Impacts of Limited English Proficiency on Health Literacy and In-person Interpreter Perception for Spanish-speaking Adults in the United States: A Systematic Review

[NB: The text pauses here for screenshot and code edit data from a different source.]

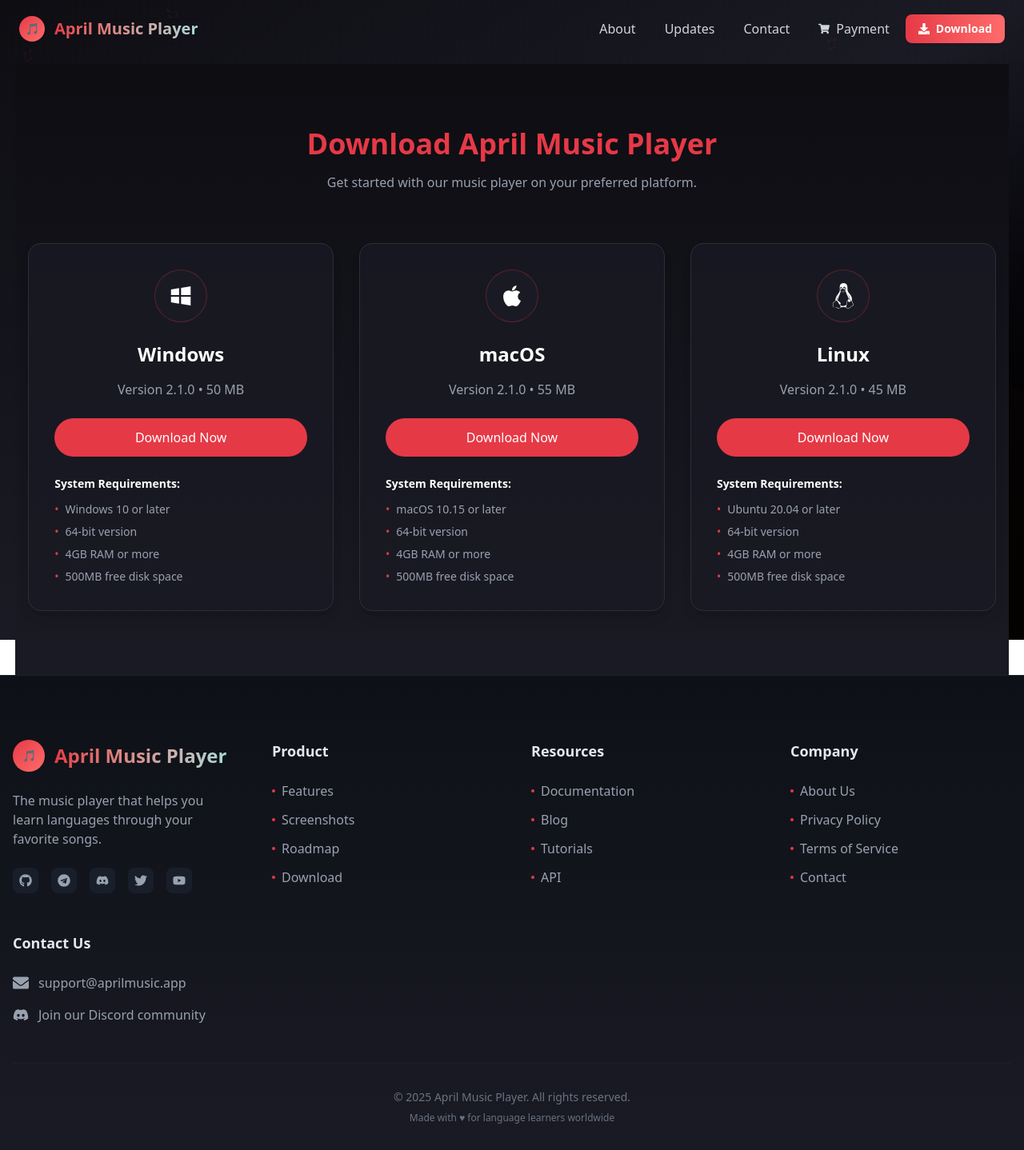
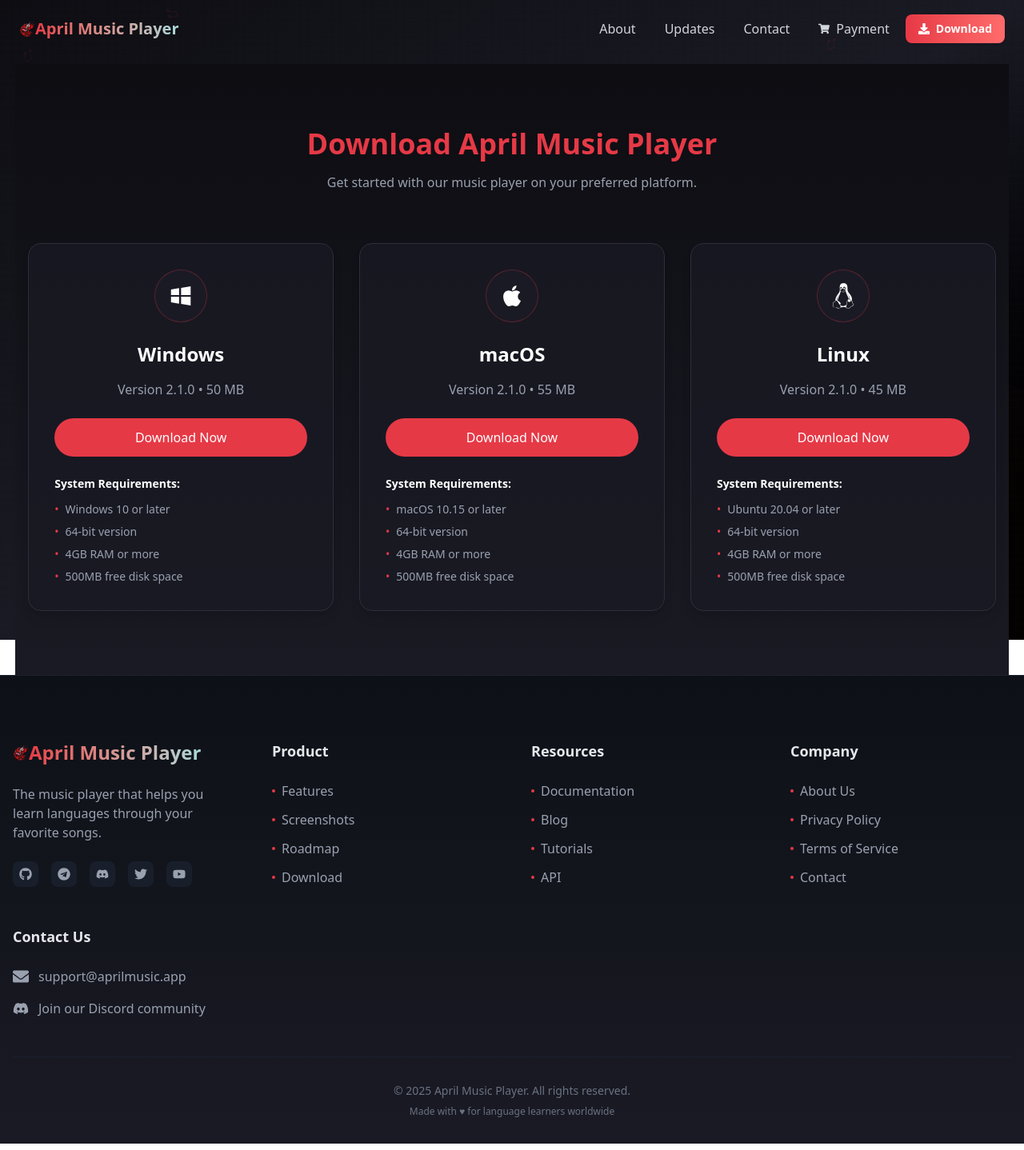
Before and after one commit to amm926616/april-landing-react, a React (Vite) app: page /download in a window 1280 px wide. Shown: the whole page at 80% size. Built offline with nearby package versions, Linux system fonts and the light colour scheme.

Commit message:
Apriliconforheaderandfooter

```diff
--- a/src/components/FooterComponent.tsx
+++ b/src/components/FooterComponent.tsx
@@ -8,6 +8,7 @@
   FaYoutube,
 } from "react-icons/fa";
 import { motion } from "framer-motion";
+import AprilIcon from '/src/assets/images/april-icon.png';
 
 interface FooterProps {
   email?: string;
@@ -73,9 +74,7 @@
               whileHover={{ y: -2 }}
               className="flex items-center mb-6"
             >
-              <div className="w-10 h-10 bg-gradient-to-br from-[#e63946] to-[#ff6b6b] rounded-full flex items-center justify-center mr-3">
-                <span className="text-white text-sm">🎵</span>
-              </div>
+               <img src={AprilIcon} alt="April Icon" className="w-5 h-5 object-contain" />
               <h3 className="text-2xl font-bold bg-clip-text text-transparent bg-gradient-to-r from-[#e63946] to-[#a8dadc]">
                 April Music Player
               </h3>
--- a/src/components/HeaderComponent.tsx
+++ b/src/components/HeaderComponent.tsx
@@ -2,6 +2,7 @@
 import { useState, useEffect } from "react";
 import { FaBars, FaDownload, FaShoppingCart, FaTimes } from "react-icons/fa";
 import { Link, useLocation } from "react-router-dom";
+import AprilIcon from '/src/assets/images/april-icon.png';
 
 const Header = () => {
   const [menuOpen, setMenuOpen] = useState(false);
@@ -46,9 +47,7 @@
           >
             <Link to="/" className="flex items-center group">
               <div className="relative">
-                <div className="w-8 h-8 bg-gradient-to-br from-[#e63946] to-[#ff6b6b] rounded-full flex items-center justify-center mr-3 group-hover:rotate-12 transition-transform">
-                  <span className="text-white text-sm">🎵</span>
-                </div>
+               <img src={AprilIcon} alt="April Icon" className="w-5 h-5 object-contain" />
                 <div className="absolute inset-0 rounded-full border-2 border-[#e63946] opacity-0 group-hover:opacity-100 animate-ping-slow pointer-events-none transition-opacity"></div>
               </div>
               <span className="text-xl font-bold bg-clip-text text-transparent bg-gradient-to-r from-[#e63946] to-[#a8dadc]">
```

Abstract – Spanish is the most spoken second language in the United States. Of the approximately 40 million Spanish speakers in the U.S. who speak Spanish at home, approximately 16 million rate their ability to speak English as less than “very well.” Common problems limited English proficient (LEP) Hispanic adults face are hindrances in accessing healthcare services and communicating with healthcare providers (HCPs) during in-patient visits. These disparities may result in unfavorable outcomes for Spanish-speaking LEP patients, such as lower rates of screening and underinsurance. Interpreters are often used to mitigate the effects of language discordance, but interpreter availability is often unreliable due to limited supply. This systematic review aimed to assess the impacts of LEP on the health literacy and in-person interpreter perception for LEP Spanish-speaking patients and caregivers. Evidence suggests HCPs frequently fail to ensure patients and caregivers fully comprehended their conditions, treatment and available resources, which is exacerbated by the tendency for Spanish-speaking patients to not vocalize their concerns out of fear of seeming “burdensome.” Interpreters also may require improvement in technical and emotional interpretation, as interpreters often were unfamiliar with technical medical Spanish or were ignorant of the emotional needs of patients and their families. Efforts to increase cultural competency, patient input and the amount of certified Spanish medical interpreters in the U.S. should be made.